Abstract 1348: Improvement of Endothelial Function Can Be Induced by Intensive Exercise Training in School Children
Background: The human cardiovascular risk profile is influenced by vascular and endothelial markers. In healthy individuals as well as in patients with coronary artery disease physical exercise has the potential to positively influence these vascular and endothelial markers. Based on these assumptions the aim of our study was to evaluate the potential effect of intensive exercise training on these markers in children and adolescents with the goal of primary prevention of cardiovascular disease.
Methods: In a total of 113 students (age 12.0 ±0.1 years, 48% female) vascular and endothelial markers (Granulocyte-colony stimulating factor (GCSF), monocyte chemotactic protein-1 (MCP1a), vascular endothelial growth factor (VEGF)), inflammatory markers (Interleukin -6 (IL-6), CRP) and an anti-inflammatory marker (Interleukin -10 (IL-10)) were analyzed from peripheral blood samples. 36 students (mean age 12.1 ±0.1 years, 12 female) had a high level of physical activity (PA) (> 15 hours/week) and 77 students (mean age 11.8 ±0.1 years) had regular exercise lessons (CG) of 2–3 hours/week. In addition lipid profile and anthropometric data were assessed and a treadmill exercise test with spirometry was performed. Endothelial function was assessed using the reactive hyperemic index (RHI) by finger-tonometry.

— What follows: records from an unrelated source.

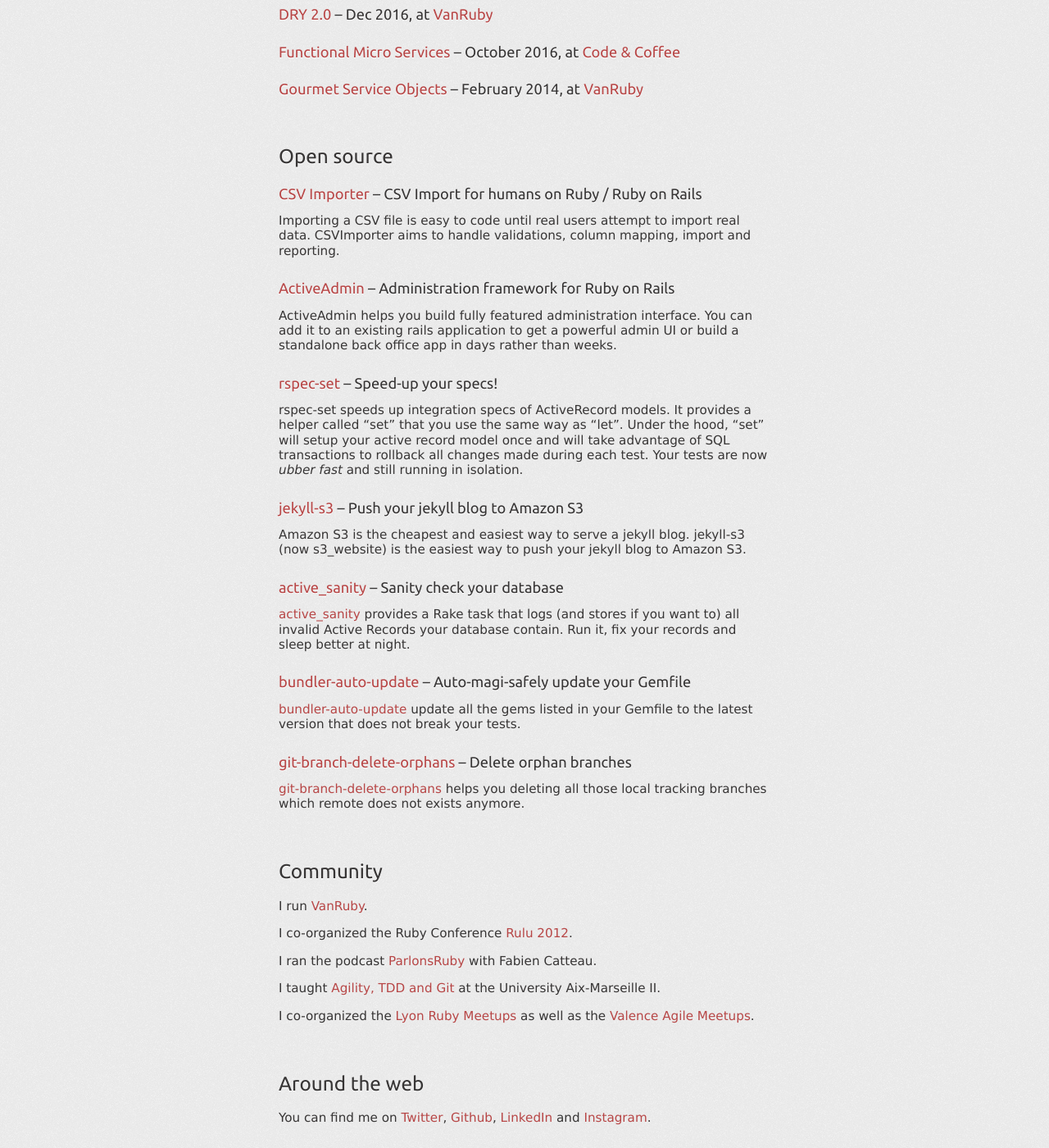
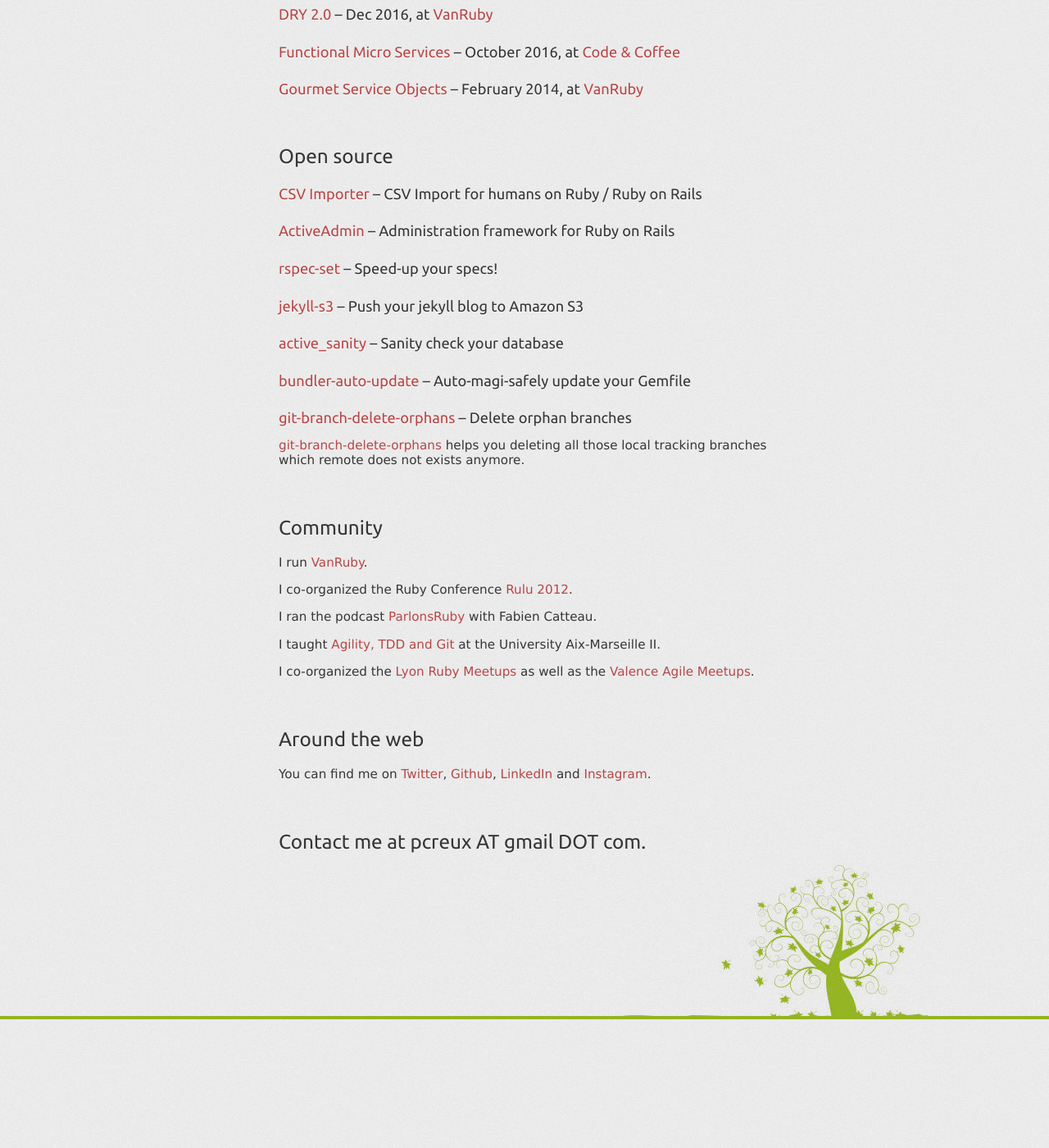
Before and after one commit to pcreux/pcreux.com, a Jekyll site: the page built from index.md, in a window 1280 px wide and 1400 px high, scrolled down 773 px. Shown: the whole window at 82% size. Built offline with Jekyll 4.4.1, drawn with Linux system fonts in a browser that asks for light colours; after the commit the page ends 2016 px from its top, so only the background shows below that.

Commit message:
remove open source project descriptions

```diff
--- a/index.md
+++ b/index.md
@@ -41,37 +41,15 @@ I am currently running the [Vancouver Ruby meet-up](http://vanruby.org). Prior t
 
 ## [CSV Importer](https://github.com/pcreux/csv-importer) – CSV Import for humans on Ruby / Ruby on Rails
 
-Importing a CSV file is easy to code until real users attempt to import real data.
-CSVImporter aims to handle validations, column mapping, import and reporting.
-
 ## [ActiveAdmin](http://activeadmin.info) – Administration framework for Ruby on Rails
-
-ActiveAdmin helps you build fully featured administration interface.
-You can add it to an existing rails application to get a powerful admin UI or build a standalone back office app in days rather than weeks.
 
 ## [rspec-set](https://github.com/pcreux/rspec-set) – Speed-up your specs!
 
-rspec-set speeds up integration specs of ActiveRecord models.
-It provides a helper called "set" that you use the same
-way as "let".
-Under the hood, "set" will setup your active record model once and will
-take advantage of SQL transactions to rollback all changes made during
-each test. Your tests are now _ubber fast_ and still running in isolation.
-
 ## [jekyll-s3](https://github.com/laurilehmijoki/s3_website) – Push your jekyll blog to Amazon S3
-
-Amazon S3 is the cheapest and easiest way to serve a jekyll blog. jekyll-s3 (now s3_website) is the easiest way to push your jekyll blog to Amazon S3.
 
 ## [active_sanity](https://github.com/versapay/active_sanity) – Sanity check your database
 
-[active_sanity](https://github.com/versapay/active_sanity) provides a Rake task that logs (and stores if you want to)
-all invalid Active Records your database contain. Run it, fix your records and
-sleep better at night.
-
 ## [bundler-auto-update](https://github.com/pcreux/bundler-auto-update) – Auto-magi-safely update your Gemfile
-
-[bundler-auto-update](https://github.com/pcreux/bundler-auto-update) update all the gems listed in your Gemfile to
-the latest version that does not break your tests.
 
 ## [git-branch-delete-orphans](https://github.com/pcreux/git-branch-delete-orphans) – Delete orphan branches
 
```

Results: Both groups had no significant differences regarding mean BMI and lipid profiles. Physical fitness (VO2max) was significantly better in students of the PA group as compared to the CG (60.6 ±1.2 ml/kg*min versus 47.3 ±0.6 ml/kg*min, p<0.001). PA students were significantly taller. PA was associated with significantly higher levels of GCSF (17.9 ±4.1 versus 11.6 ±1.0 pg/ml, p<0.001), MCP1 (16.2 ±3.5 versus 12.3 ±4.7 pg/ml, p<0.01) and IL-10 (8.6 ±2.2 versus 4.7 ±0.6 pg/ml, p<0.01). Endothelial function was significantly better for students of PA (RHI: 1.7 ±0.6 versus 1.5 ±0.8, p<0.05).
Conclusion: Physical activity has a significant impact on markers of vascular function and the amount of physical activity is important, already in childhood. Primary prevention by means of increased physical activity during childhood is an important factor to decrease risk profiles and thus lead to effective primary prevention of cardiovascular diseases.